Your objective: No record may be left out; print them all verbatim.

====== Dataset content

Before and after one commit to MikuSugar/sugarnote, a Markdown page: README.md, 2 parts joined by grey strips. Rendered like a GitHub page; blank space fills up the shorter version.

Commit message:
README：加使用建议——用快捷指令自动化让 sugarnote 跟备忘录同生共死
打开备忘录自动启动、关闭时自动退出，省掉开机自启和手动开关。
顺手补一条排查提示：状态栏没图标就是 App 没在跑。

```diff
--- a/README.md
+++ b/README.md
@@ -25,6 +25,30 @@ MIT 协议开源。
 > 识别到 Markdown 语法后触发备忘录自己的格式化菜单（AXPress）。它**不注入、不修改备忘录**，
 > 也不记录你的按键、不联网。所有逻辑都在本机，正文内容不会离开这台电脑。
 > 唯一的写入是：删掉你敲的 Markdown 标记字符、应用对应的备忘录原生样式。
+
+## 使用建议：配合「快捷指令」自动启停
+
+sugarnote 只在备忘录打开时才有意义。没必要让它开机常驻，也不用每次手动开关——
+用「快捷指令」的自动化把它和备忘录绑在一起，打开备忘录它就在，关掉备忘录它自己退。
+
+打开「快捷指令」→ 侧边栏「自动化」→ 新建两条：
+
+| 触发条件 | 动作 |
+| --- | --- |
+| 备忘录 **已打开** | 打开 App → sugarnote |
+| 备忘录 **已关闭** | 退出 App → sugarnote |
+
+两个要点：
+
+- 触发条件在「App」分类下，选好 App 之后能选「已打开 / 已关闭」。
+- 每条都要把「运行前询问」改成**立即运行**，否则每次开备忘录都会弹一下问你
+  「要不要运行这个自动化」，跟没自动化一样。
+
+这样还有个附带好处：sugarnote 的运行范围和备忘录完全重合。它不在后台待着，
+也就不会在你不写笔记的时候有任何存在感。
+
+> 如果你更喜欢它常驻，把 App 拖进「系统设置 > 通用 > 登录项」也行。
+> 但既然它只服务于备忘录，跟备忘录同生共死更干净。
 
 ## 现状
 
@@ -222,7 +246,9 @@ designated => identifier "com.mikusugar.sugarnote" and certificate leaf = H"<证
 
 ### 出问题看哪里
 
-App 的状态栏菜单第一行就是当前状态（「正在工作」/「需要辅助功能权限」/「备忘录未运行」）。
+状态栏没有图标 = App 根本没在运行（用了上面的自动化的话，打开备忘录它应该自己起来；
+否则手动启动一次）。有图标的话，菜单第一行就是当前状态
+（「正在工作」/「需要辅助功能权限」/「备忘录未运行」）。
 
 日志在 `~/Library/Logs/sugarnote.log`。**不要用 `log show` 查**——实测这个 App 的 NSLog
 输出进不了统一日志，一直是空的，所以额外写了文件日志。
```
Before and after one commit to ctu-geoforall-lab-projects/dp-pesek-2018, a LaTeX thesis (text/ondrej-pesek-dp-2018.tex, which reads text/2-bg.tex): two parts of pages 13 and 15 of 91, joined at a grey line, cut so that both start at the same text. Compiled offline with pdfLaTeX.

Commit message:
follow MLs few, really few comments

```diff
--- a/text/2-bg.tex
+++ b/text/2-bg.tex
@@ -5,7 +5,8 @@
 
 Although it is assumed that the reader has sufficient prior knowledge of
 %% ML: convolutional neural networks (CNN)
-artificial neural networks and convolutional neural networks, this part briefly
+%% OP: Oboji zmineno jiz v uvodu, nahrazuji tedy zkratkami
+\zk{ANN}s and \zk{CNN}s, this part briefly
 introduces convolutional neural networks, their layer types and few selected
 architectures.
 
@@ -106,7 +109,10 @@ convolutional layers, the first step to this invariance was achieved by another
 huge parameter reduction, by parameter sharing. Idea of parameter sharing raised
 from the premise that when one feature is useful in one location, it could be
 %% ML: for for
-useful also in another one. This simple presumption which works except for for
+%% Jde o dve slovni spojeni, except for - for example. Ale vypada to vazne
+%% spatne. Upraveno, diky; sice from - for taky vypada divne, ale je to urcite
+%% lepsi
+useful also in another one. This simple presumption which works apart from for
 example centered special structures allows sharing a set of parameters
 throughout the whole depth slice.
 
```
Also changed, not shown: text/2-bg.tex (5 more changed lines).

============

Task output:
Before and after one commit to MikuSugar/sugarnote, a Markdown page: README.md, 2 parts joined by grey strips. Rendered like a GitHub page; blank space fills up the shorter version.

Commit message:
README：加使用建议——用快捷指令自动化让 sugarnote 跟备忘录同生共死
打开备忘录自动启动、关闭时自动退出，省掉开机自启和手动开关。
顺手补一条排查提示：状态栏没图标就是 App 没在跑。

```diff
--- a/README.md
+++ b/README.md
@@ -25,6 +25,30 @@ MIT 协议开源。
 > 识别到 Markdown 语法后触发备忘录自己的格式化菜单（AXPress）。它**不注入、不修改备忘录**，
 > 也不记录你的按键、不联网。所有逻辑都在本机，正文内容不会离开这台电脑。
 > 唯一的写入是：删掉你敲的 Markdown 标记字符、应用对应的备忘录原生样式。
+
+## 使用建议：配合「快捷指令」自动启停
+
+sugarnote 只在备忘录打开时才有意义。没必要让它开机常驻，也不用每次手动开关——
+用「快捷指令」的自动化把它和备忘录绑在一起，打开备忘录它就在，关掉备忘录它自己退。
+
+打开「快捷指令」→ 侧边栏「自动化」→ 新建两条：
+
+| 触发条件 | 动作 |
+| --- | --- |
+| 备忘录 **已打开** | 打开 App → sugarnote |
+| 备忘录 **已关闭** | 退出 App → sugarnote |
+
+两个要点：
+
+- 触发条件在「App」分类下，选好 App 之后能选「已打开 / 已关闭」。
+- 每条都要把「运行前询问」改成**立即运行**，否则每次开备忘录都会弹一下问你
+  「要不要运行这个自动化」，跟没自动化一样。
+
+这样还有个附带好处：sugarnote 的运行范围和备忘录完全重合。它不在后台待着，
+也就不会在你不写笔记的时候有任何存在感。
+
+> 如果你更喜欢它常驻，把 App 拖进「系统设置 > 通用 > 登录项」也行。
+> 但既然它只服务于备忘录，跟备忘录同生共死更干净。
 
 ## 现状
 
@@ -222,7 +246,9 @@ designated => identifier "com.mikusugar.sugarnote" and certificate leaf = H"<证
 
 ### 出问题看哪里
 
-App 的状态栏菜单第一行就是当前状态（「正在工作」/「需要辅助功能权限」/「备忘录未运行」）。
+状态栏没有图标 = App 根本没在运行（用了上面的自动化的话，打开备忘录它应该自己起来；
+否则手动启动一次）。有图标的话，菜单第一行就是当前状态
+（「正在工作」/「需要辅助功能权限」/「备忘录未运行」）。
 
 日志在 `~/Library/Logs/sugarnote.log`。**不要用 `log show` 查**——实测这个 App 的 NSLog
 输出进不了统一日志，一直是空的，所以额外写了文件日志。
```
Before and after one commit to ctu-geoforall-lab-projects/dp-pesek-2018, a LaTeX thesis (text/ondrej-pesek-dp-2018.tex, which reads text/2-bg.tex): two parts of pages 13 and 15 of 91, joined at a grey line, cut so that both start at the same text. Compiled offline with pdfLaTeX.

Commit message:
follow MLs few, really few comments

```diff
--- a/text/2-bg.tex
+++ b/text/2-bg.tex
@@ -5,7 +5,8 @@
 
 Although it is assumed that the reader has sufficient prior knowledge of
 %% ML: convolutional neural networks (CNN)
-artificial neural networks and convolutional neural networks, this part briefly
+%% OP: Oboji zmineno jiz v uvodu, nahrazuji tedy zkratkami
+\zk{ANN}s and \zk{CNN}s, this part briefly
 introduces convolutional neural networks, their layer types and few selected
 architectures.
 
@@ -106,7 +109,10 @@ convolutional layers, the first step to this invariance was achieved by another
 huge parameter reduction, by parameter sharing. Idea of parameter sharing raised
 from the premise that when one feature is useful in one location, it could be
 %% ML: for for
-useful also in another one. This simple presumption which works except for for
+%% Jde o dve slovni spojeni, except for - for example. Ale vypada to vazne
+%% spatne. Upraveno, diky; sice from - for taky vypada divne, ale je to urcite
+%% lepsi
+useful also in another one. This simple presumption which works apart from for
 example centered special structures allows sharing a set of parameters
 throughout the whole depth slice.
 
```
Also changed, not shown: text/2-bg.tex (5 more changed lines).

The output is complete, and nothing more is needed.